- However, only 26% of organizations currently have a policy related to generative AI use in place. Roughly one-quarter of surveyed organizations are currently working towards establishing policy.
- Employees are mostly using generative AI at work to draft written content, brainstorm ideas and conduct background research. Less frequent applications of generative AI include technical tasks, such as analyzing data, generating code or image generation, according to the report.
The benefits of generative AI draw in employees, executives and enterprises, but there are risks to adopting the tech, especially without clear guidelines.
Feeding generative AI sensitive data presents privacy and security risks. Inaccuracies can create bigger headaches. Faulty code generated by an AI tool can compromise enterprise applications. Incorrect information in reports and memos can also cause problems, even in a first draft.
Experts told CIO Dive earlier this year that policies should give employees guidance on what can be input into the model, how outputs should be used, ethical implications of use, security risks and model limitations.
Catching false information can be even harder if an employee doesn’t expect the model to generate it. Nearly half of respondents in the survey say the quality of generated outputs equates to an experienced worker, according to the survey.

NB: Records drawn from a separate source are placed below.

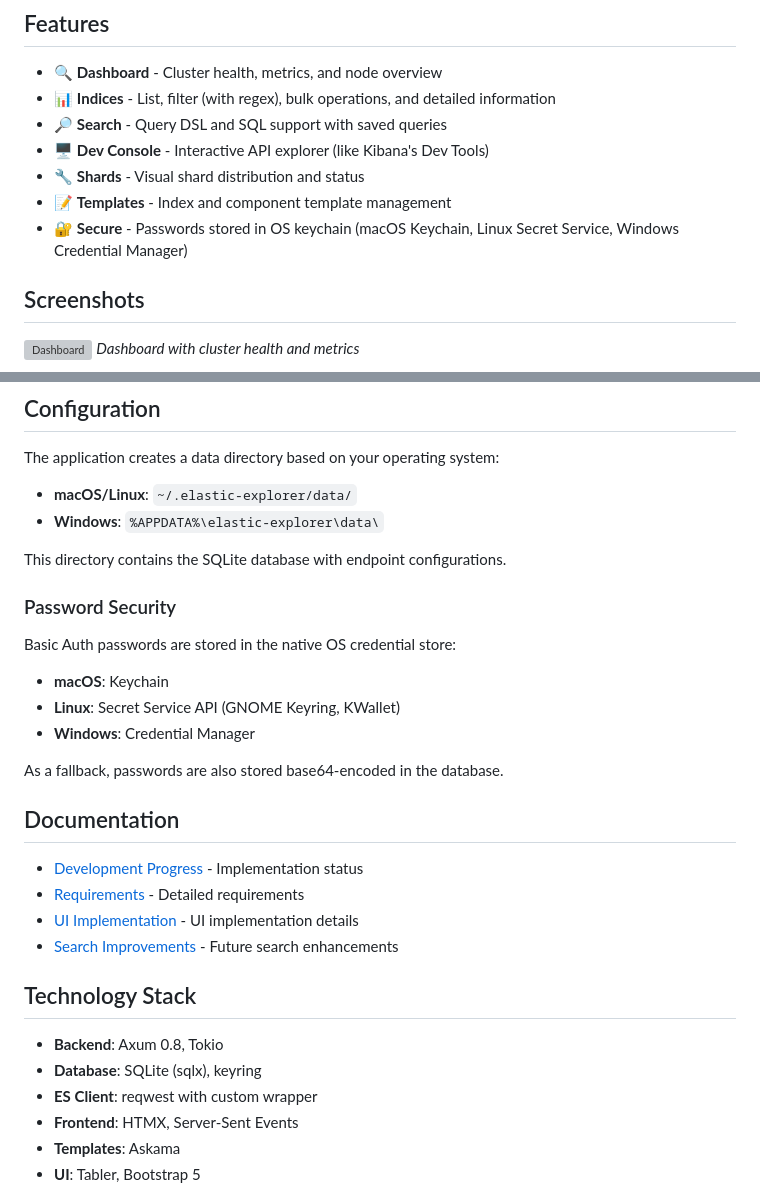
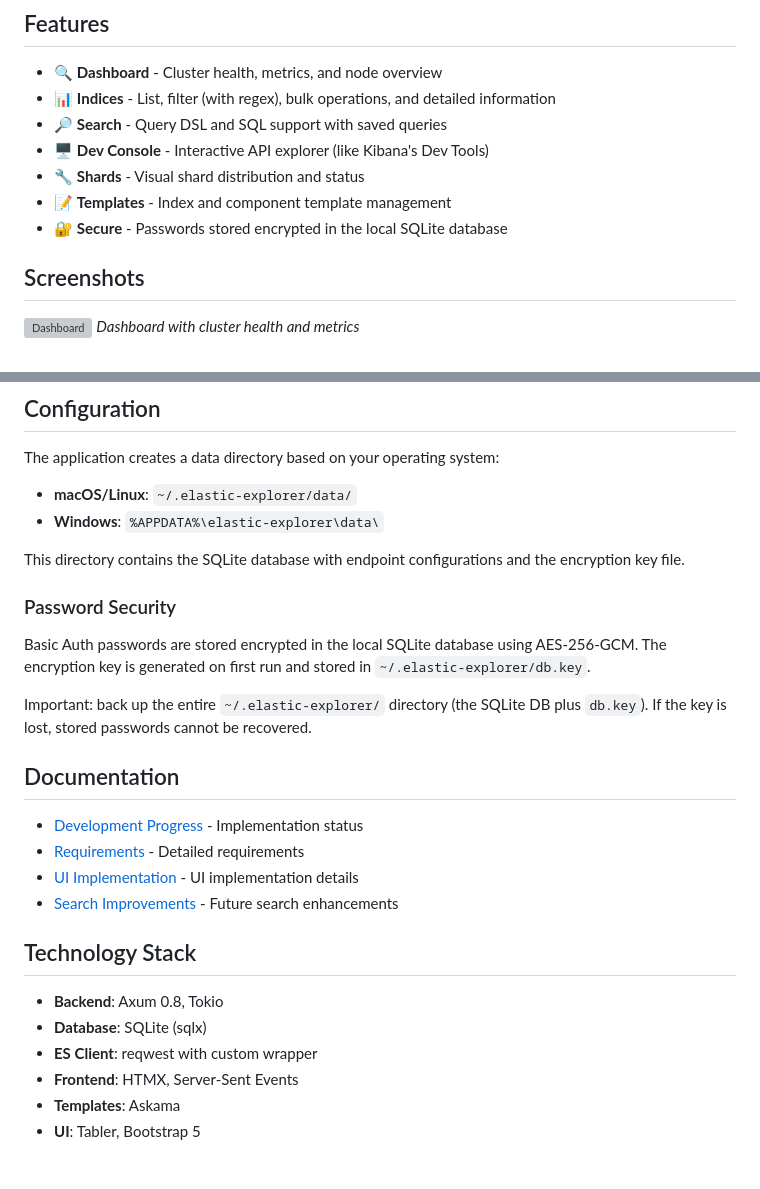
Before and after one commit to martinmares/elastic-explorer, a Markdown page: README.md, 2 parts joined by grey strips. Rendered like a GitHub page; blank space fills up the shorter version; grey boxes are pictures that could not be loaded.

Commit message:
Document encrypted password storage and key backup

```diff
--- a/README.md
+++ b/README.md
@@ -10,7 +10,7 @@ A modern Elasticsearch cluster explorer written in Rust - a simpler and more int
 - 🖥️ **Dev Console** - Interactive API explorer (like Kibana's Dev Tools)
 - 🔧 **Shards** - Visual shard distribution and status
 - 📝 **Templates** - Index and component template management
-- 🔐 **Secure** - Passwords stored in OS keychain (macOS Keychain, Linux Secret Service, Windows Credential Manager)
+- 🔐 **Secure** - Passwords stored encrypted in the local SQLite database
 
 ## Screenshots
 
@@ -68,16 +68,15 @@ The application creates a data directory based on your operating system:
 - **macOS/Linux**: `~/.elastic-explorer/data/`
 - **Windows**: `%APPDATA%\elastic-explorer\data\`
 
-This directory contains the SQLite database with endpoint configurations.
+This directory contains the SQLite database with endpoint configurations and the encryption key file.
 
 ### Password Security
 
-Basic Auth passwords are stored in the native OS credential store:
-- **macOS**: Keychain
-- **Linux**: Secret Service API (GNOME Keyring, KWallet)
-- **Windows**: Credential Manager
+Basic Auth passwords are stored encrypted in the local SQLite database using AES-256-GCM.
+The encryption key is generated on first run and stored in `~/.elastic-explorer/db.key`.
 
-As a fallback, passwords are also stored base64-encoded in the database.
+Important: back up the entire `~/.elastic-explorer/` directory (the SQLite DB plus `db.key`).
+If the key is lost, stored passwords cannot be recovered.
 
 ## Documentation
 
@@ -89,7 +88,7 @@ As a fallback, passwords are also stored base64-encoded in the database.
 ## Technology Stack
 
 - **Backend**: Axum 0.8, Tokio
-- **Database**: SQLite (sqlx), keyring
+- **Database**: SQLite (sqlx)
 - **ES Client**: reqwest with custom wrapper
 - **Frontend**: HTMX, Server-Sent Events
 - **Templates**: Askama
```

As generative AI enthusiasm grows among employees, companies need to step in with clear policies. Federal and state officials are already scrutinizing the ethical implications of the technology, and California is expected to set guidelines for public sector generative AI by January 2024.